### DATA FOR THIS EXERCISE ###

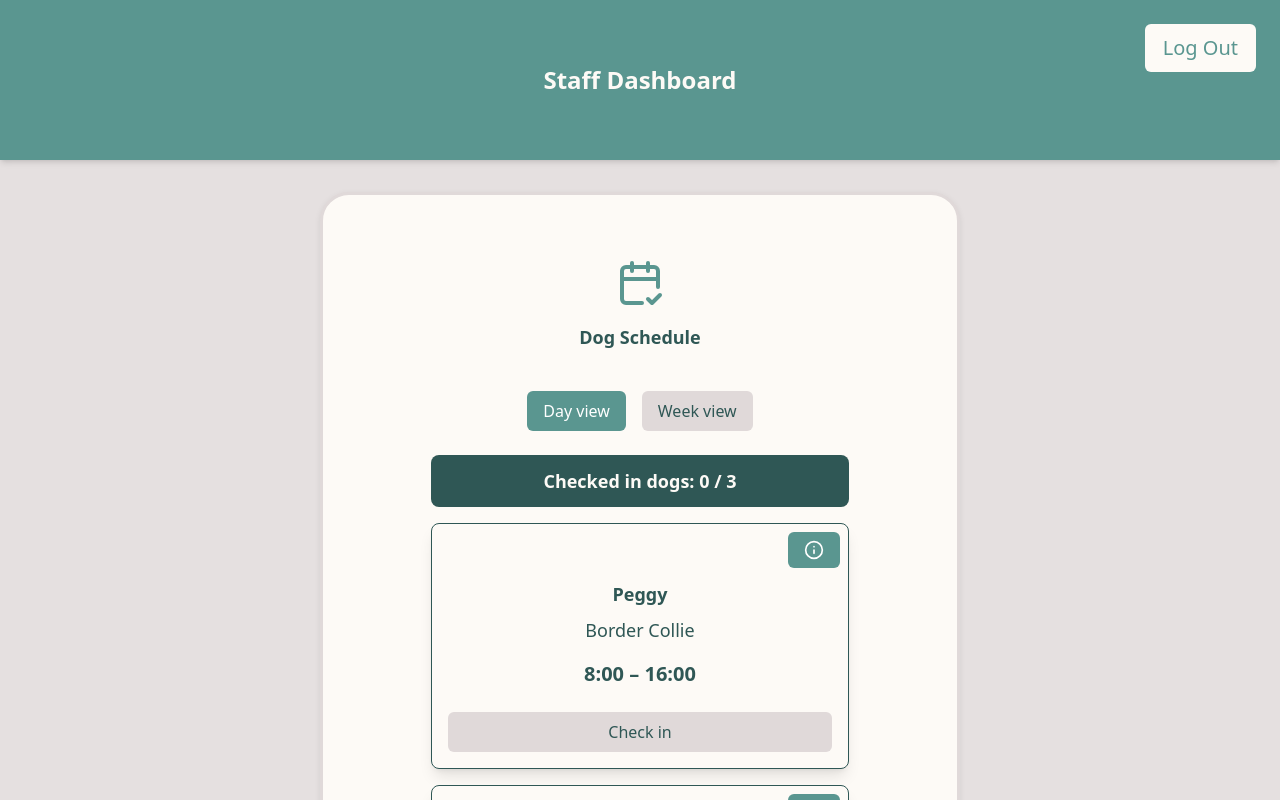
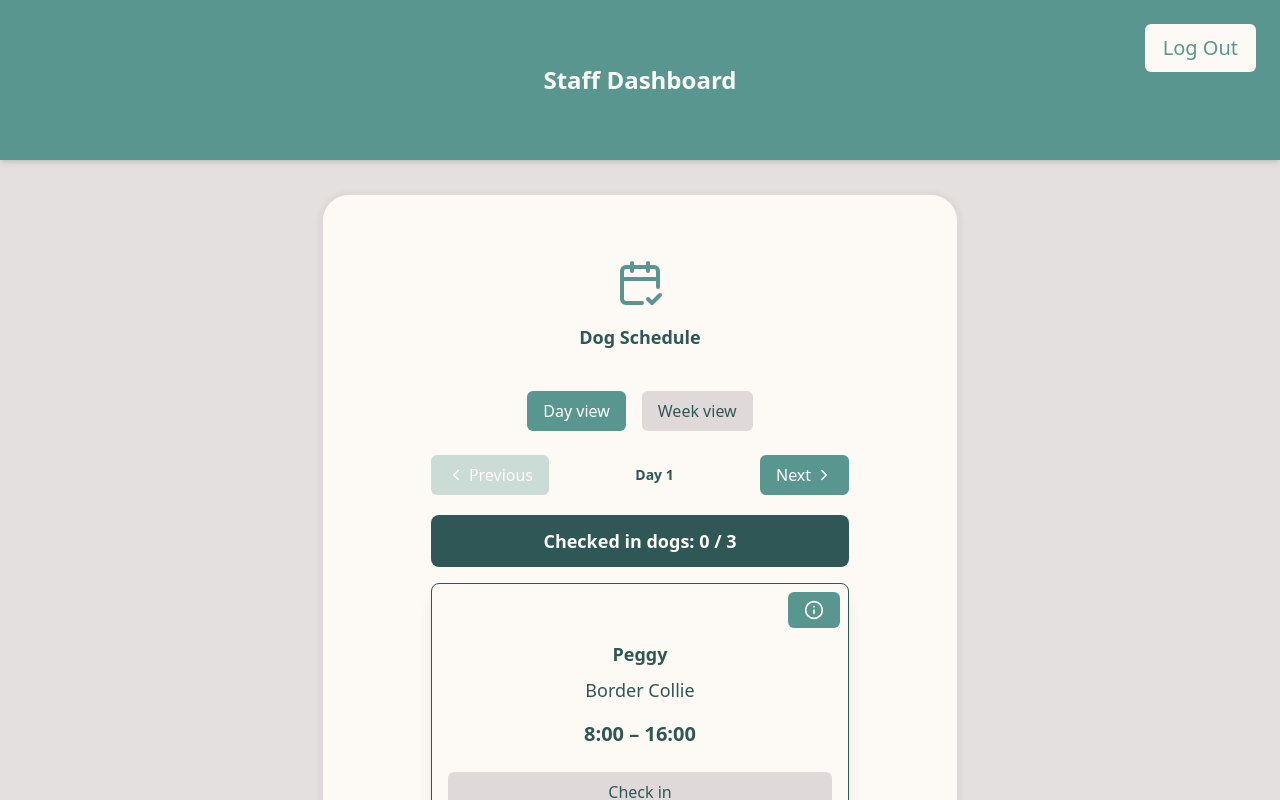
Before and after one commit to Emilyempa/exam-project-doggydaycare, a Next.js app in the folder frontend/: page /staff-dashboard in a window 1280 px wide. Shown: the top 800 px of the page. Built offline with nearby package versions, Linux system fonts and the light colour scheme.

Commit message:
Add next and previous button component and add to staff dashboard

```diff
--- /dev/null
+++ b/frontend/src/components/buttons/Next-and-previous.tsx
@@ -0,0 +1,71 @@
+"use client";
+
+import { ChevronLeft, ChevronRight } from "lucide-react";
+
+interface NextAndPreviousProps {
+  currentIndex: number;
+  maxIndex: number;
+  onPrevious: () => void;
+  onNext: () => void;
+  label?: string; // t.ex. "Vecka 3" eller "2025-01-12"
+}
+
+export default function NextAndPrevious({
+                                          currentIndex,
+                                          maxIndex,
+                                          onPrevious,
+                                          onNext,
+                                          label,
+                                        }: Readonly<NextAndPreviousProps>) {
+  const isFirst = currentIndex === 0;
+  const isLast = currentIndex === maxIndex;
+
+  return (
+    <div className="flex items-center justify-between gap-4">
+      {/* Previous */}
+      <button
+        onClick={onPrevious}
+        disabled={isFirst}
+        className={`
+          flex items-center gap-1 rounded-md px-3 py-2 text-sm font-medium mb-5
+          transition
+          ${
+          isFirst
+            ? "cursor-not-allowed opacity-30"
+            : "hover:bg-secondary hover:text-white"
+        }
+        `}
+        aria-disabled={isFirst}
+      >
+        <ChevronLeft size={18} />
+        Previous
+      </button>
+
+      {/* Center label */}
+      {label && (
+        <span className="text-sm font-semibold text-primary mb-5">
+          {label}
+        </span>
+      )}
+
+      {/* Next */}
+      <button
+        onClick={onNext}
+        disabled={isLast}
+        className={`
+          flex items-center gap-1 rounded-md px-3 py-2 text-sm font-medium mb-5
+          transition
+          ${
+          isLast
+            ? "cursor-not-allowed opacity-30"
+            : "hover:bg-secondary hover:text-white"
+        }
+        `}
+        aria-disabled={isLast}
+      >
+        Next
+        <ChevronRight size={18} />
+      </button>
+    </div>
+  );
+}
--- a/frontend/src/components/staff/Dog-attendance.tsx
+++ b/frontend/src/components/staff/Dog-attendance.tsx
@@ -3,6 +3,7 @@
 import { useState } from "react";
 import { Card } from "@/components/card/Card";
 import { CalendarCheck2, Info, X } from "lucide-react";
+import NextAndPrevious from "@/components/buttons/Next-and-previous";
 
 // =========================
 // Component: DogAttendance
@@ -14,6 +15,7 @@ export default function DogAttendance() {
   const [view, setView] = useState<"day" | "week">("day");
   const [openInfoDogId, setOpenInfoDogId] = useState<number | null>(null);
   const [checkedIn, setCheckedIn] = useState<string[]>([]);
+  const [pageIndex, setPageIndex] = useState(0);
 
   // Mock data (replace with backend data later)
   const dogs = [
@@ -62,6 +64,7 @@ export default function DogAttendance() {
   ];
 
   const weekDays = ["Monday", "Tuesday", "Wednesday", "Thursday", "Friday"];
+  const maxIndex = view === "day" ? 13 : 7;
 
   // ---------- Handlers ----------
   const toggleInfo = (dogId: number) => {
@@ -97,6 +100,17 @@ export default function DogAttendance() {
             Week view
           </button>
         </div>
+        <NextAndPrevious
+          currentIndex={pageIndex}
+          maxIndex={maxIndex}
+          label={
+            view === "day"
+              ? `Day ${pageIndex + 1}`
+              : `Week ${pageIndex + 1}`
+          }
+          onPrevious={() => setPageIndex(prev => prev - 1)}
+          onNext={() => setPageIndex(prev => prev + 1)}
+        />
 
         {/* ===== Day View ===== */}
         {view === "day" && (
```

###

## [WHAT YOU SHOULD DO]
Write out the records above exactly as they stand, leaving out every picture.

## [WRITTEN RESPONSE]
Before and after one commit to Emilyempa/exam-project-doggydaycare, a Next.js app in the folder frontend/: page /staff-dashboard in a window 1280 px wide. Shown: the top 800 px of the page. Built offline with nearby package versions, Linux system fonts and the light colour scheme.

Commit message:
Add next and previous button component and add to staff dashboard

```diff
--- /dev/null
+++ b/frontend/src/components/buttons/Next-and-previous.tsx
@@ -0,0 +1,71 @@
+"use client";
+
+import { ChevronLeft, ChevronRight } from "lucide-react";
+
+interface NextAndPreviousProps {
+  currentIndex: number;
+  maxIndex: number;
+  onPrevious: () => void;
+  onNext: () => void;
+  label?: string; // t.ex. "Vecka 3" eller "2025-01-12"
+}
+
+export default function NextAndPrevious({
+                                          currentIndex,
+                                          maxIndex,
+                                          onPrevious,
+                                          onNext,
+                                          label,
+                                        }: Readonly<NextAndPreviousProps>) {
+  const isFirst = currentIndex === 0;
+  const isLast = currentIndex === maxIndex;
+
+  return (
+    <div className="flex items-center justify-between gap-4">
+      {/* Previous */}
+      <button
+        onClick={onPrevious}
+        disabled={isFirst}
+        className={`
+          flex items-center gap-1 rounded-md px-3 py-2 text-sm font-medium mb-5
+          transition
+          ${
+          isFirst
+            ? "cursor-not-allowed opacity-30"
+            : "hover:bg-secondary hover:text-white"
+        }
+        `}
+        aria-disabled={isFirst}
+      >
+        <ChevronLeft size={18} />
+        Previous
+      </button>
+
+      {/* Center label */}
+      {label && (
+        <span className="text-sm font-semibold text-primary mb-5">
+          {label}
+        </span>
+      )}
+
+      {/* Next */}
+      <button
+        onClick={onNext}
+        disabled={isLast}
+        className={`
+          flex items-center gap-1 rounded-md px-3 py-2 text-sm font-medium mb-5
+          transition
+          ${
+          isLast
+            ? "cursor-not-allowed opacity-30"
+            : "hover:bg-secondary hover:text-white"
+        }
+        `}
+        aria-disabled={isLast}
+      >
+        Next
+        <ChevronRight size={18} />
+      </button>
+    </div>
+  );
+}
--- a/frontend/src/components/staff/Dog-attendance.tsx
+++ b/frontend/src/components/staff/Dog-attendance.tsx
@@ -3,6 +3,7 @@
 import { useState } from "react";
 import { Card } from "@/components/card/Card";
 import { CalendarCheck2, Info, X } from "lucide-react";
+import NextAndPrevious from "@/components/buttons/Next-and-previous";
 
 // =========================
 // Component: DogAttendance
@@ -14,6 +15,7 @@ export default function DogAttendance() {
   const [view, setView] = useState<"day" | "week">("day");
   const [openInfoDogId, setOpenInfoDogId] = useState<number | null>(null);
   const [checkedIn, setCheckedIn] = useState<string[]>([]);
+  const [pageIndex, setPageIndex] = useState(0);
 
   // Mock data (replace with backend data later)
   const dogs = [
@@ -62,6 +64,7 @@ export default function DogAttendance() {
   ];
 
   const weekDays = ["Monday", "Tuesday", "Wednesday", "Thursday", "Friday"];
+  const maxIndex = view === "day" ? 13 : 7;
 
   // ---------- Handlers ----------
   const toggleInfo = (dogId: number) => {
@@ -97,6 +100,17 @@ export default function DogAttendance() {
             Week view
           </button>
         </div>
+        <NextAndPrevious
+          currentIndex={pageIndex}
+          maxIndex={maxIndex}
+          label={
+            view === "day"
+              ? `Day ${pageIndex + 1}`
+              : `Week ${pageIndex + 1}`
+          }
+          onPrevious={() => setPageIndex(prev => prev - 1)}
+          onNext={() => setPageIndex(prev => prev + 1)}
+        />
 
         {/* ===== Day View ===== */}
         {view === "day" && (
```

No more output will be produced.